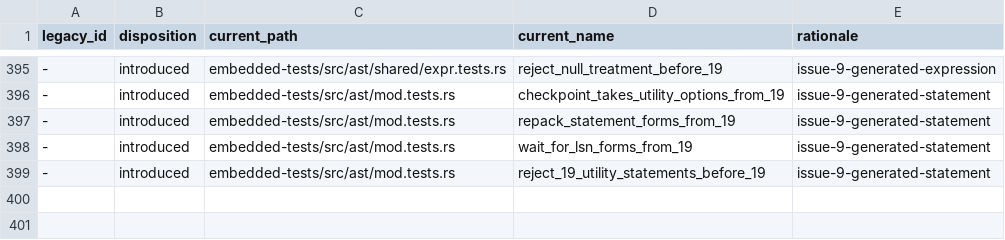
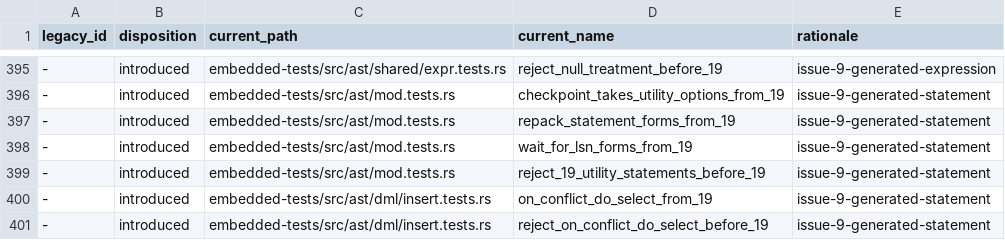
Before and after one commit to freshtonic/pg-sql, a TSV file: embedded-tests/reconciliation.tsv, drawn as a sheet; only a part is shown, gaps mark what is left out; the diff names each change by its address in the sheet, - before the commit and + after, or states it on an @@ line.

Commit message:
feat(pg19): INSERT ... ON CONFLICT DO SELECT (#78)
Add gram.y ON CONFLICT opt_conf_expr DO SELECT opt_for_locking_strength
where_clause (b73d13c:12580) as a variant of ConflictAction with a
since-pg19 gate. The lock strength has no OF list and no wait clause.

```diff
--- a/embedded-tests/reconciliation.tsv
+++ b/embedded-tests/reconciliation.tsv
+row 400: - | introduced | embedded-tests/src/ast/dml/insert.tests.rs | on_conflict_do_select_from_19 | issue-9-generated-statement
+row 401: - | introduced | embedded-tests/src/ast/dml/insert.tests.rs | reject_on_conflict_do_select_before_19 | issue-9-generated-statement
```
Also changed, not shown: embedded-tests/inventory.tsv, 3 other files.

_What you will do_. Gather each line of the records holding the string "statement".

_Solved exercise_.
+row 400: - | introduced | embedded-tests/src/ast/dml/insert.tests.rs | on_conflict_do_select_from_19 | issue-9-generated-statement
+row 401: - | introduced | embedded-tests/src/ast/dml/insert.tests.rs | reject_on_conflict_do_select_before_19 | issue-9-generated-statement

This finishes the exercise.